- First, where an insured submits information which contains something to prompt a reasonably careful insurer to make further enquiries and the insurer fails to do so. This is provided for in section 3(4)(b) of the Act.
- Second, and relevant to this case, waiver may arise where an insurer asks a “limiting” question which would enable an insured to reasonably infer that the insurer has no interest in knowing information beyond the scope of the question, even if that information was otherwise material. The Court accepted that the test to be applied in such circumstances is: would a reasonable person reading the proposal form be justified in thinking that the insurer had restricted its right to receive all material information and consented to omission of the particular information not disclosed?

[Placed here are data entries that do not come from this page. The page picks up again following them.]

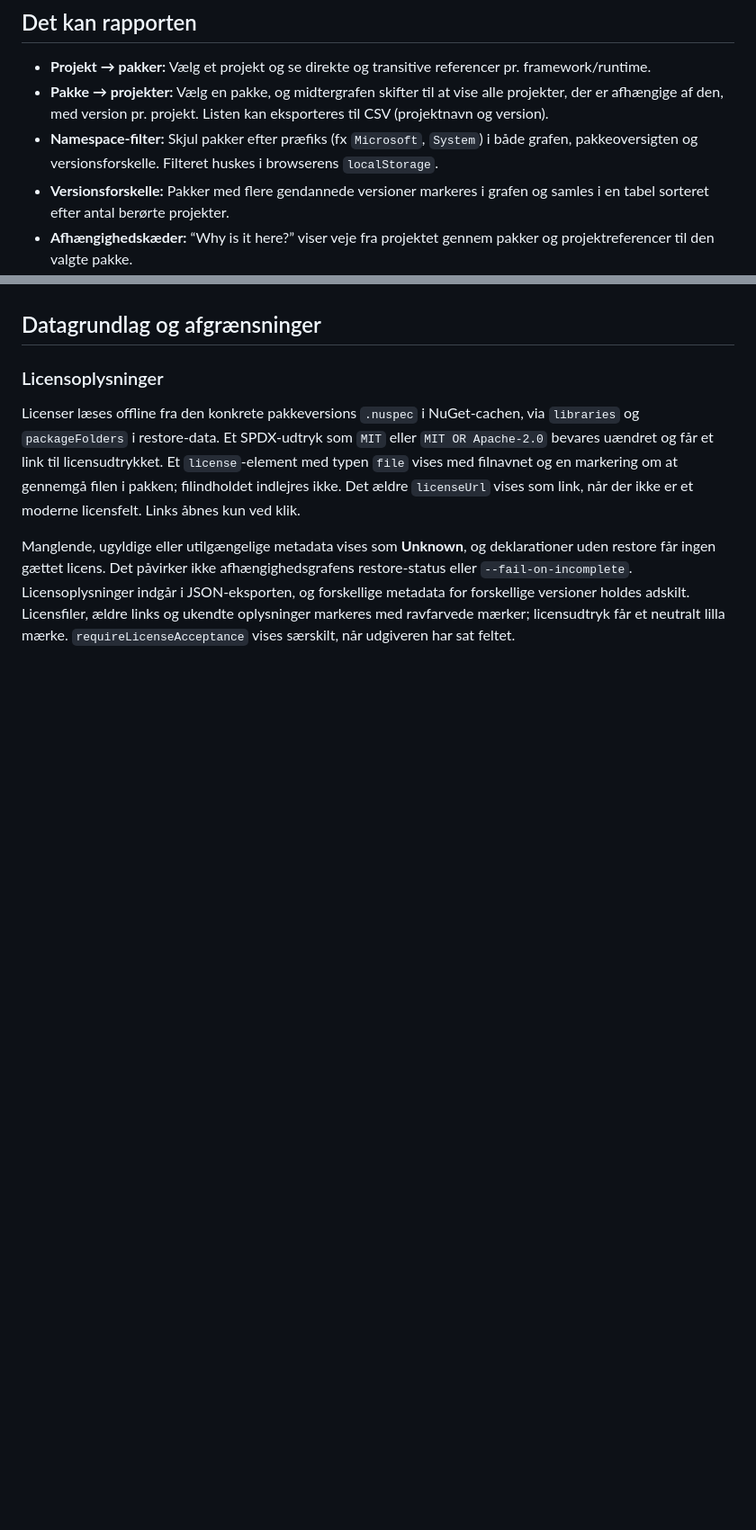
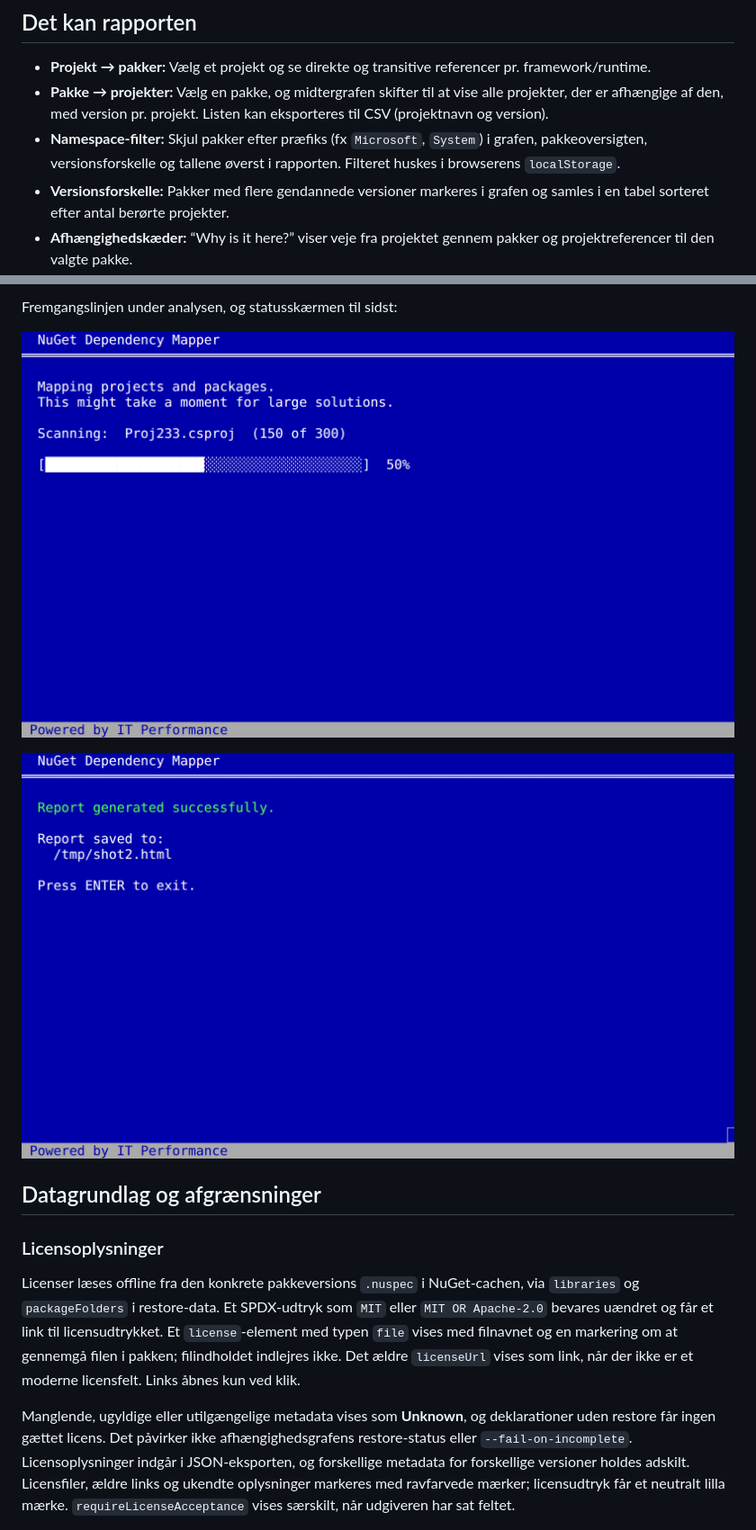
Before and after one commit to thedigitaljedi86/NugetDependencyMapper, a Markdown page: README.md, 2 parts joined by grey strips. Shown: that part at 90% size. Drawn GitHub-style; pictures changed too: docs/images/cli-finish.png (added), docs/images/cli-scanning.png (added); blank space fills up the shorter version.

```diff
--- a/README.md
+++ b/README.md
@@ -58,7 +58,7 @@ På Windows bruges `.\.tools\dotnet-nuget-map.exe`. Tilføj `.tools` til `PATH`,
 
 - **Projekt → pakker:** Vælg et projekt og se direkte og transitive referencer pr. framework/runtime.
 - **Pakke → projekter:** Vælg en pakke, og midtergrafen skifter til at vise alle projekter, der er afhængige af den, med version pr. projekt. Listen kan eksporteres til CSV (projektnavn og version).
-- **Namespace-filter:** Skjul pakker efter præfiks (fx `Microsoft`, `System`) i både grafen, pakkeoversigten og versionsforskelle. Filteret huskes i browserens `localStorage`.
+- **Namespace-filter:** Skjul pakker efter præfiks (fx `Microsoft`, `System`) i grafen, pakkeoversigten, versionsforskelle og tallene øverst i rapporten. Filteret huskes i browserens `localStorage`.
 - **Versionsforskelle:** Pakker med flere gendannede versioner markeres i grafen og samles i en tabel sorteret efter antal berørte projekter.
 - **Afhængighedskæder:** “Why is it here?” viser veje fra projektet gennem pakker og projektreferencer til den valgte pakke.
 - **Navigation:** Søgning, klikbare grafnoder, zoom, panorering, dybdevalg og framework/runtime-vælger. Grafnoder kan aktiveres med Enter eller mellemrum; `/` fokuserer søgefeltet.
@@ -105,3 +118,8 @@ I en interaktiv terminal skifter værktøjet midlertidigt til en fuldskærmsvisn
+Fremgangslinjen under analysen, og statusskærmen til sidst:
+
+![Fremgangslinje under scanning](docs/images/cli-scanning.png)
+
+![Statusskærm når rapporten er skrevet](docs/images/cli-finish.png)
 
 ## Datagrundlag og afgrænsninger
 
```
Also changed, not shown: other parts of README.md (+22 -4 lines), Project.md (+2 -0 lines), docs/images/cli-errors.png (added), docs/images/cli-naming.png (added), 13 other files.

The Court found that the market presentation was intended to be the totality of the information that was provided to the insurer in relation to the risk. The scope of the market presentation was entirely within the control of the prospective insured and the insurer was not aware of the options in the drop-down menu. Indeed the question in the broker’s electronic software which sought to elicit any moral hazard in fact made no sense (and communicated nothing coherent to the insurer) when answered “None”, as the insured had done.
This case differs from a conventional situation in which the insurer provides the prospective insured with a proposal form which dictates the scope of the information the insurer requires to analyse the risk through questions. In a conventional situation, there may be greater scope for applying the doctrine of waiver, as the insurer controls the scope of the information it seeks and signals (via the questions asked) what it regards as material. In contrast, in this case, as the market presentation was drafted using the broker’s electronic software, the Court found that there was no identification by the insurer of the scope of what it considers material which could form the basis of a waiver.
With respect to the insurer’s email sent after submission of the market presentation, the Court found that when viewed in context (i.e. as a reply to the market presentation), the list of assumptions operated as a condition or stipulation of the kinds of moral hazards required to be addressed (which included matters going to prior insolvency of the insured or companies with which he was involved). Further, no reasonable reader would have read the email as a waiver of the insurer’s rights to receive material information in relation to any other business capacity in which Mr Young may have acted.
This case is the first that we are aware of to be decided under the Insurance Act 2015 albeit the decision did not consider the construction of particular provisions of the Act itself. Ultimately, the case turned on the issue of waiver and the Court found that the Act had not altered the law in this area.
It seems clear that in finding that the insurer had not waived its right to disclosure, the Court was influenced by the fact that the insured’s market presentation had been put together using the broker’s electronic software. This is in contrast to more conventional situations where the insured completes a proposal form drafted by the insurer which may be found to limit the scope of the information the insurer requires to analyse the risk.
The decision illustrates that while the use of electronic platforms may assist with efficiency in the gathering of information for presentation to insurers, they need to be prepared with a clear understanding of the duty of fair presentation to avoid the risk of an insured inadvertently failing to discharge its duty. It is also yet another judgment concerning the adequacy of disclosure of previous matters connected to insolvency which should put policyholders and brokers on notice to elicit and provide this information with great care.